"I'm excited about this opportunity," said Evert. "It was always a time issue for me. Raising my kids was always the first priority -- it still is -- but I'm ready to get out there a little more and give my perspective.
"This isn't just a two-week thing. You've got to put in the work, do the research, follow the tournaments all year long."
Still, it's not like Evert hasn't been engaged in the game. She continues to contribute to Tennis Magazine and, with her brother John, oversees the tennis academy that bears her name in Boca Raton, Fla.
In a partnership with the USTA, the Evert Academy has produced some good young players. Evert proudly lists three -- Lauren Davis, Anna Tatishvili and Beatrice Capra -- who have all played in the main draws of recent Grand Slams. Tatishvili, from Georgia of the former Soviet Union, played Frenchwoman Marion Bartoli at this year's Roland Garros. Capra, then 18, was a wild card who advanced to the third round of last year's U.S. Open.
What is Evert looking forward to most at Wimbledon?
"The work of just telling what's going on in the matches -- that's my strength," she said. "I know when the momentum changes, when players start to get tight, what the big points are.
"The thing that irks me when I'm watching matches on TV is when somebody is talking about where they were born and what they did when they were young -- and a huge point slips away, and you'd never know it. I dealt with the pressure of the tour. I can relate to the top players."
Speaking of which, what does she make of the return of Serena and Venus Williams?
"Serena, to me, I have never seen a player come in and out of the sport so well," Evert said. "She comes in and wins a major, leaves with an injury, then comes back in and wins another major. It's been a year since she played, it would be a monumental win for her.
"I really can't imagine her winning it, but then again I can imagine her winning it. It's a lot to ask for with injury and that health scare. With the limited tournament warm-up and probably limited practice, it just shows her personality and how fearless she is."
Evert lists Kim Clijsters and Maria Sharapova among the favorites, but doesn't discount a run by Venus, either.
"They're, what, 30 years old now?" Evert said. "But because they didn't play junior tournaments so they weren't as burned out as some. With all the breaks they've taken, when they get back in their juices are flowing again. They become revitalized."
Evert, who is now 56, may have been talking about herself.
Thirty-seven years ago, she won her first Grand Slam singles title at the 1974 French Open.
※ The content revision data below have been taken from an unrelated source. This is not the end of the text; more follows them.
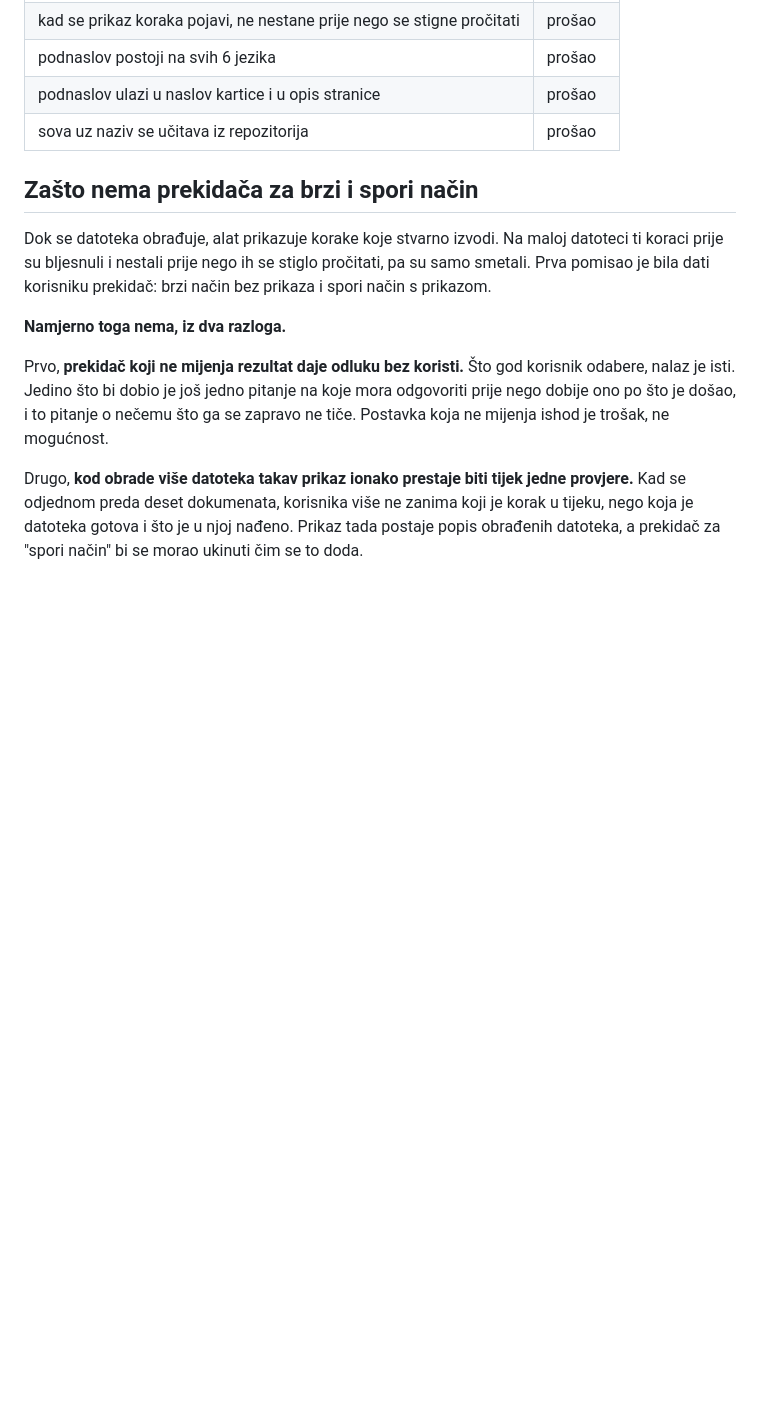
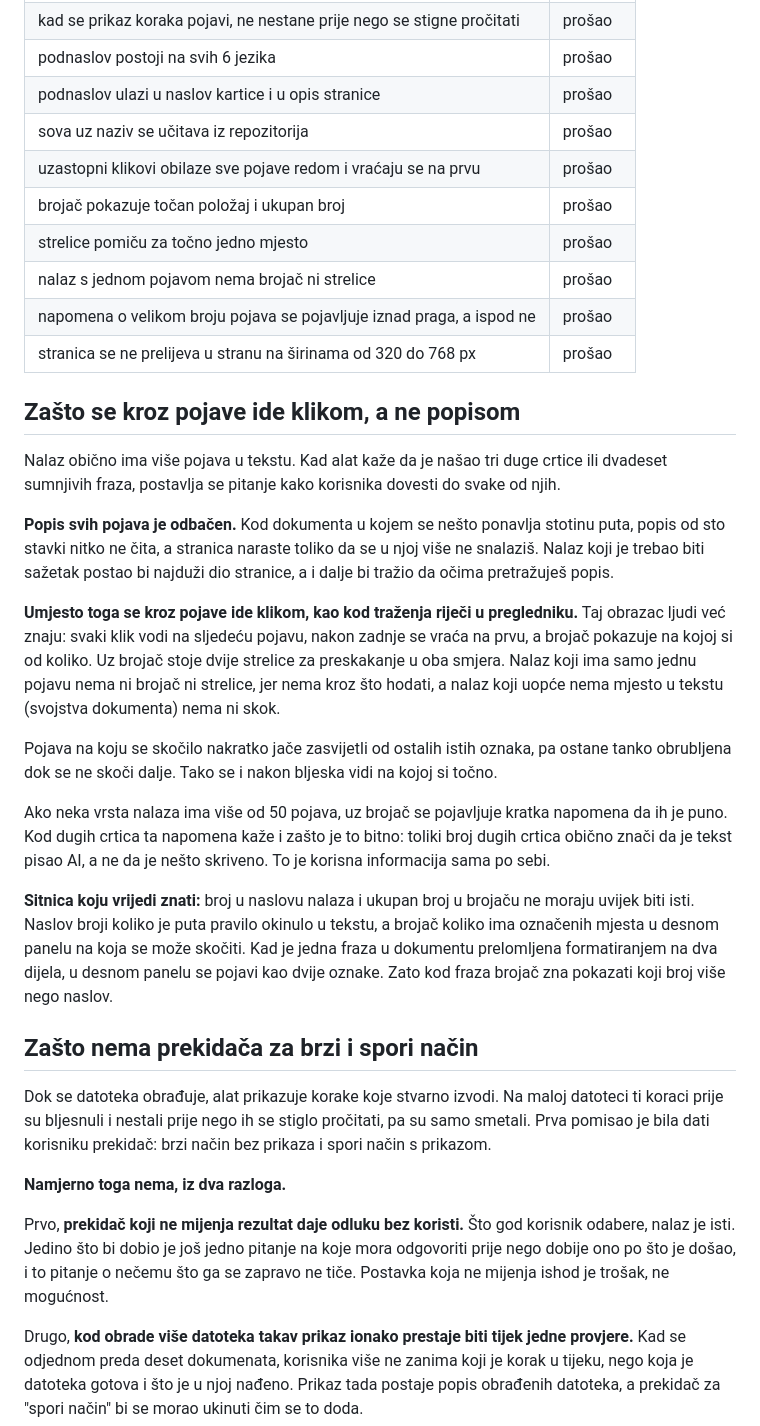
Before and after one commit to neconeven-max/owluv, a Markdown page: README.md, the part around one of its changes. Drawn GitHub-style; blank space fills up the shorter version.

```diff
--- a/README.md
+++ b/README.md
@@ -235,6 +235,46 @@ odjednom. `test-bez-teksta.docx` sadrži samo sliku i nijedno slovo.
 | podnaslov postoji na svih 6 jezika | prošao |
 | podnaslov ulazi u naslov kartice i u opis stranice | prošao |
 | sova uz naziv se učitava iz repozitorija | prošao |
+| uzastopni klikovi obilaze sve pojave redom i vraćaju se na prvu | prošao |
+| brojač pokazuje točan položaj i ukupan broj | prošao |
+| strelice pomiču za točno jedno mjesto | prošao |
+| nalaz s jednom pojavom nema brojač ni strelice | prošao |
+| napomena o velikom broju pojava se pojavljuje iznad praga, a ispod ne | prošao |
+| stranica se ne prelijeva u stranu na širinama od 320 do 768 px | prošao |
+
+## Zašto se kroz pojave ide klikom, a ne popisom
+
+Nalaz obično ima više pojava u tekstu. Kad alat kaže da je našao tri duge
+crtice ili dvadeset sumnjivih fraza, postavlja se pitanje kako korisnika
+dovesti do svake od njih.
+
+**Popis svih pojava je odbačen.** Kod dokumenta u kojem se nešto ponavlja
+stotinu puta, popis od sto stavki nitko ne čita, a stranica naraste toliko da
+se u njoj više ne snalaziš. Nalaz koji je trebao biti sažetak postao bi
+najduži dio stranice, a i dalje bi tražio da očima pretražuješ popis.
+
+**Umjesto toga se kroz pojave ide klikom, kao kod traženja riječi u
+pregledniku.** Taj obrazac ljudi već znaju: svaki klik vodi na sljedeću pojavu,
+nakon zadnje se vraća na prvu, a brojač pokazuje na kojoj si od koliko. Uz
+brojač stoje dvije strelice za preskakanje u oba smjera. Nalaz koji ima samo
+jednu pojavu nema ni brojač ni strelice, jer nema kroz što hodati, a nalaz koji
+uopće nema mjesto u tekstu (svojstva dokumenta) nema ni skok.
+
+Pojava na koju se skočilo nakratko jače zasvijetli od ostalih istih oznaka, pa
+ostane tanko obrubljena dok se ne skoči dalje. Tako se i nakon bljeska vidi na
+kojoj si točno.
+
+Ako neka vrsta nalaza ima više od 50 pojava, uz brojač se pojavljuje kratka
+napomena da ih je puno. Kod dugih crtica ta napomena kaže i zašto je to bitno:
+toliki broj dugih crtica obično znači da je tekst pisao AI, a ne da je nešto
+skriveno. To je korisna informacija sama po sebi.
+
+**Sitnica koju vrijedi znati:** broj u naslovu nalaza i ukupan broj u brojaču ne
+moraju uvijek biti isti. Naslov broji koliko je puta pravilo okinulo u tekstu, a
+brojač koliko ima označenih mjesta u desnom panelu na koja se može skočiti. Kad
+je jedna fraza u dokumentu prelomljena formatiranjem na dva dijela, u desnom
+panelu se pojavi kao dvije oznake. Zato kod fraza brojač zna pokazati koji broj
+više nego naslov.
 
 ## Zašto nema prekidača za brzi i spori način
 
```
Also changed, not shown: other parts of README.md (+39 -1 lines), CLAUDE.md (+21 -4 lines).
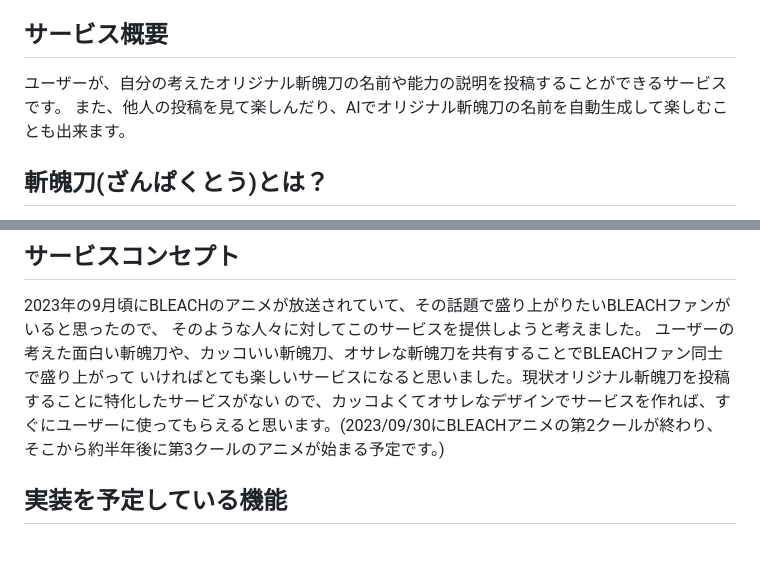
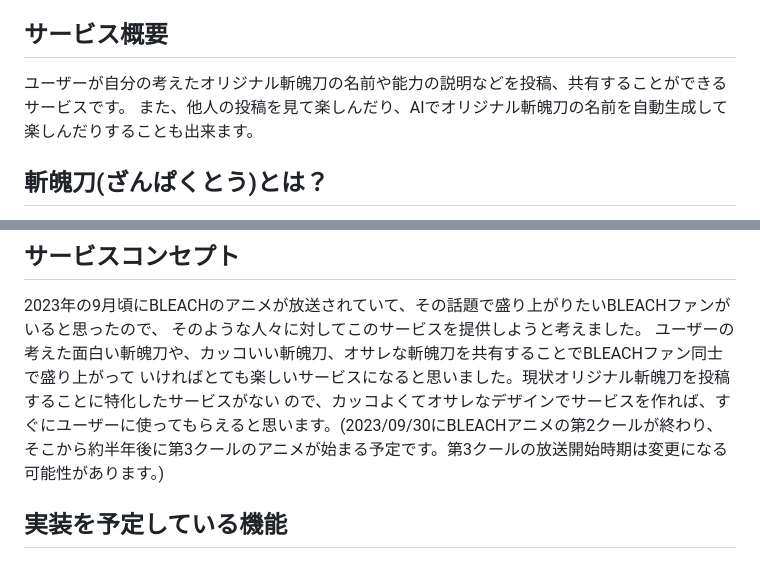
Before and after one commit to miyagiyoshihito12345/original_zanpakuto, a Markdown page: README.md, 2 parts joined by grey strips. Rendered like a GitHub page.

Commit message:
Fix: README微修正

```diff
--- a/README.md
+++ b/README.md
@@ -3,8 +3,8 @@
 ## サービスURL
 https://www.originalzanpakuto.com/
 ## サービス概要
-ユーザーが、自分の考えたオリジナル斬魄刀の名前や能力の説明を投稿することができるサービスです。
-また、他人の投稿を見て楽しんだり、AIでオリジナル斬魄刀の名前を自動生成して楽しむことも出来ます。
+ユーザーが自分の考えたオリジナル斬魄刀の名前や能力の説明などを投稿、共有することができるサービスです。
+また、他人の投稿を見て楽しんだり、AIでオリジナル斬魄刀の名前を自動生成して楽しんだりすることも出来ます。
 
 
 ## 斬魄刀(ざんぱくとう)とは？
@@ -23,7 +23,7 @@ https://www.originalzanpakuto.com/
 そのような人々に対してこのサービスを提供しようと考えました。
 ユーザーの考えた面白い斬魄刀や、カッコいい斬魄刀、オサレな斬魄刀を共有することでBLEACHファン同士で盛り上がって
 いければとても楽しいサービスになると思いました。現状オリジナル斬魄刀を投稿することに特化したサービスがない
-ので、カッコよくてオサレなデザインでサービスを作れば、すぐにユーザーに使ってもらえると思います。(2023/09/30にBLEACHアニメの第2クールが終わり、そこから約半年後に第3クールのアニメが始まる予定です。)
+ので、カッコよくてオサレなデザインでサービスを作れば、すぐにユーザーに使ってもらえると思います。(2023/09/30にBLEACHアニメの第2クールが終わり、そこから約半年後に第3クールのアニメが始まる予定です。第3クールの放送開始時期は変更になる可能性があります。)
 
 
 
```
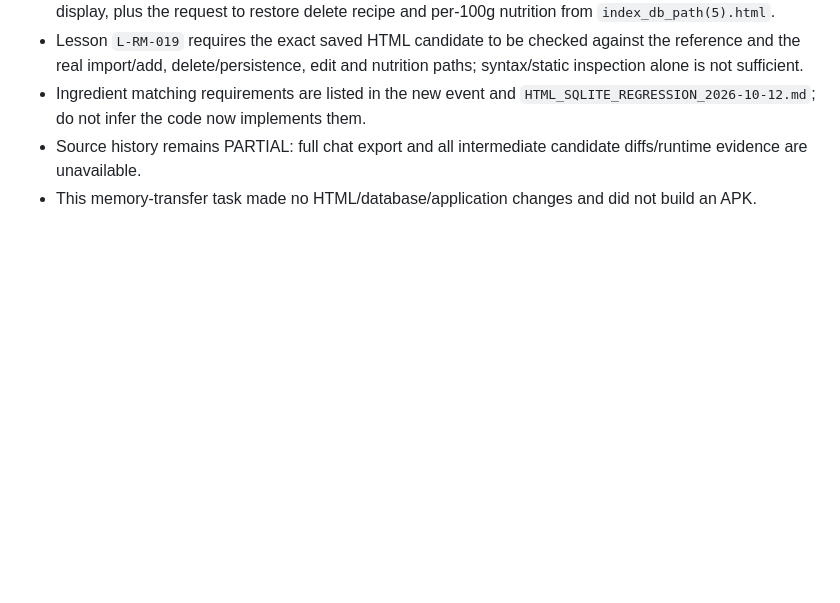
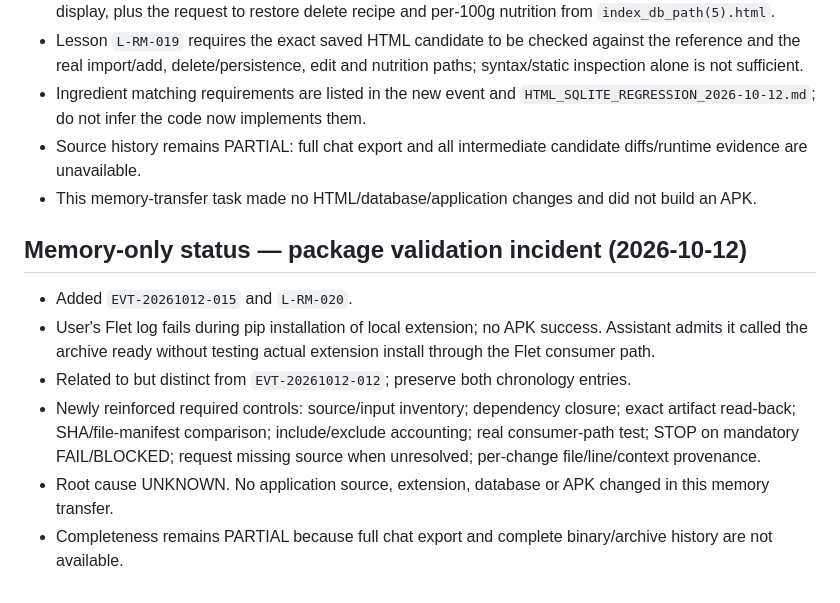
Before and after one commit to alexbotleh-oss/agent-knowledge-base, a Markdown page: projects/RECIPE_MANAGER/PROJECT_STATE.md, the part around the change. GitHub-like rendering; blank space fills up the shorter version.

Commit message:
Update Recipe Manager status with package incident

```diff
--- a/projects/RECIPE_MANAGER/PROJECT_STATE.md
+++ b/projects/RECIPE_MANAGER/PROJECT_STATE.md
@@ -124,3 +124,12 @@ Events `EVT-20261012-010/011` and lessons `L-RM-013..016` preserve the newly rec
 - Ingredient matching requirements are listed in the new event and `HTML_SQLITE_REGRESSION_2026-10-12.md`; do not infer the code now implements them.
 - Source history remains PARTIAL: full chat export and all intermediate candidate diffs/runtime evidence are unavailable.
 - This memory-transfer task made no HTML/database/application changes and did not build an APK.
+
+
+## Memory-only status — package validation incident (2026-10-12)
+- Added `EVT-20261012-015` and `L-RM-020`.
+- User's Flet log fails during pip installation of local extension; no APK success. Assistant admits it called the archive ready without testing actual extension install through the Flet consumer path.
+- Related to but distinct from `EVT-20261012-012`; preserve both chronology entries.
+- Newly reinforced required controls: source/input inventory; dependency closure; exact artifact read-back; SHA/file-manifest comparison; include/exclude accounting; real consumer-path test; STOP on mandatory FAIL/BLOCKED; request missing source when unresolved; per-change file/line/context provenance.
+- Root cause UNKNOWN. No application source, extension, database or APK changed in this memory transfer.
+- Completeness remains PARTIAL because full chat export and complete binary/archive history are not available.
```
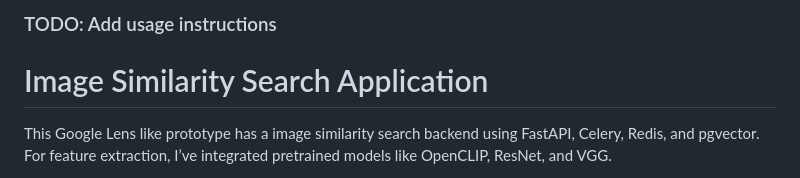
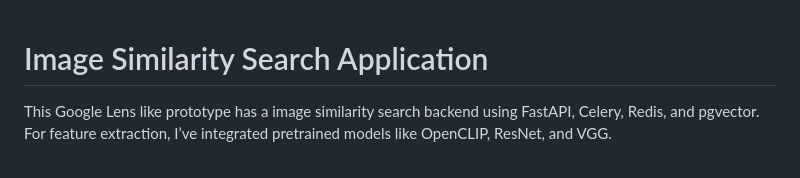
Before and after one commit to PS662/ImageSimilarity, a Markdown page: README.md, the part around the change. Rendered like a GitHub page.

```diff
--- a/README.md
+++ b/README.md
@@ -1,5 +1,3 @@
-
-### TODO: Add usage instructions
 
 # Image Similarity Search Application
 
```
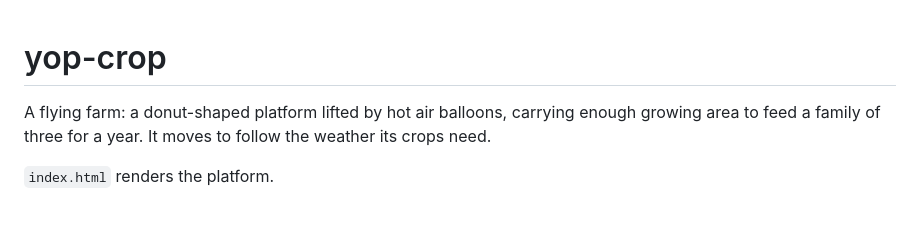
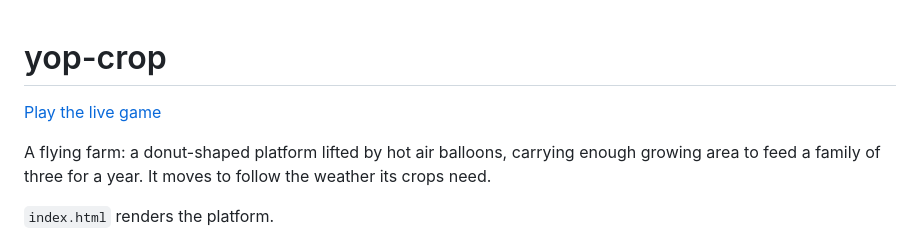
Before and after one commit to ericminio/yop-crop, a Markdown page: README.md, the part around the change. Rendered like a GitHub page; blank space fills up the shorter version.

Commit message:
Link the live game at the top of the README
Co-authored-by: Codex <noreply@openai.com>

```diff
--- a/README.md
+++ b/README.md
@@ -1,4 +1,6 @@
 # yop-crop
+
+[Play the live game](https://ericminio.github.io/yop-crop)
 
 A flying farm: a donut-shaped platform lifted by hot air balloons, carrying enough
 growing area to feed a family of three for a year. It moves to follow the weather
```
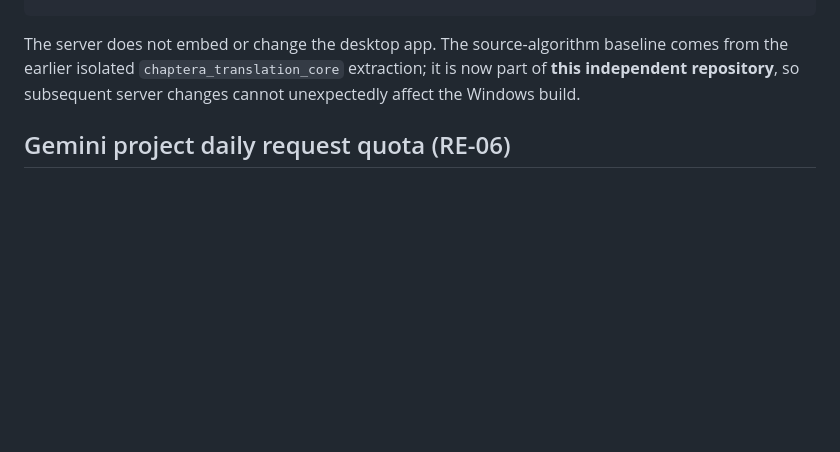
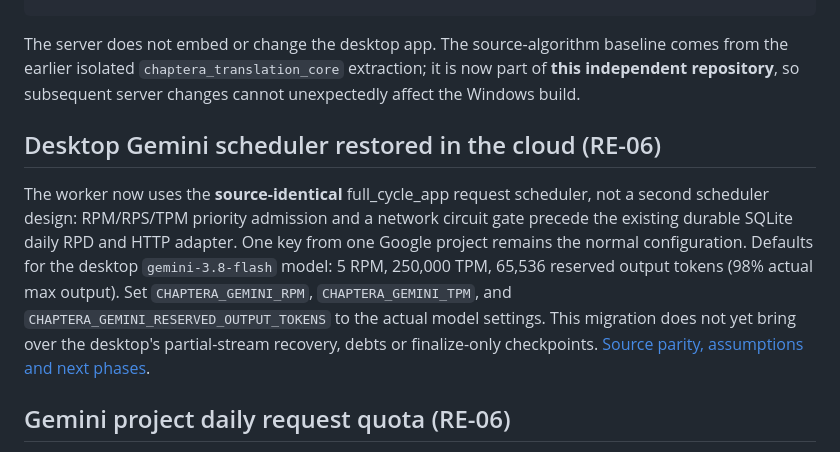
Before and after one commit to Lalalalendia/ararra, a Markdown page: README.md, the part around the change. Drawn GitHub-style; blank space fills up the shorter version.

Commit message:
docs(RE-06): document desktop source-parity scheduler and default single-key limits

```diff
--- a/README.md
+++ b/README.md
@@ -202,6 +202,19 @@ See [architecture decisions](docs/ARCHITECTURE.md) and
 
 The server does not embed or change the desktop app. The source-algorithm baseline comes from the earlier isolated `chaptera_translation_core` extraction; it is now part of **this independent repository**, so subsequent server changes cannot unexpectedly affect the Windows build.
 
+## Desktop Gemini scheduler restored in the cloud (RE-06)
+
+The worker now uses the **source-identical** full_cycle_app request scheduler,
+not a second scheduler design: RPM/RPS/TPM priority admission and a network
+circuit gate precede the existing durable SQLite daily RPD and HTTP adapter.
+One key from one Google project remains the normal configuration. Defaults for
+the desktop `gemini-3.8-flash` model: 5 RPM, 250,000 TPM, 65,536 reserved
+output tokens (98% actual max output). Set `CHAPTERA_GEMINI_RPM`,
+`CHAPTERA_GEMINI_TPM`, and `CHAPTERA_GEMINI_RESERVED_OUTPUT_TOKENS`
+to the actual model settings. This migration does not yet bring over the
+desktop's partial-stream recovery, debts or finalize-only checkpoints.
+[Source parity, assumptions and next phases](docs/RE06_DESKTOP_GEMINI_MIGRATION.md).
+
 ## Gemini project daily request quota (RE-06)
 
 If your Google AI Studio project/model has a small free daily cap
```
Her consistency was impressive; she never lost in the first or second round of a major. Evert's singles record of 1,309-146 works out to a 90 percent success rate.
Her off-the-court activity has been an undeniable part of her résumé, too. She was briefly engaged to Jimmy Connors and later married British player John Lloyd for eight years. She was married to Mill, a U.S. Olympic skier, for 18 years, and after marrying golfer Greg Norman in 2008, Evert divorced him 18 months later.
She lives with the three boys in Florida and Evert said that Mill has a house 15 minutes away to be close to them. Likewise, when they spend the summer in Colorado with Mill and his wife, Evert, staying in a rented home, sees them almost every day.
"It's a wonderful situation," Evert said. "The divorce is actually more functional than many marriages."
Greg Garber is a senior writer for ESPN.com.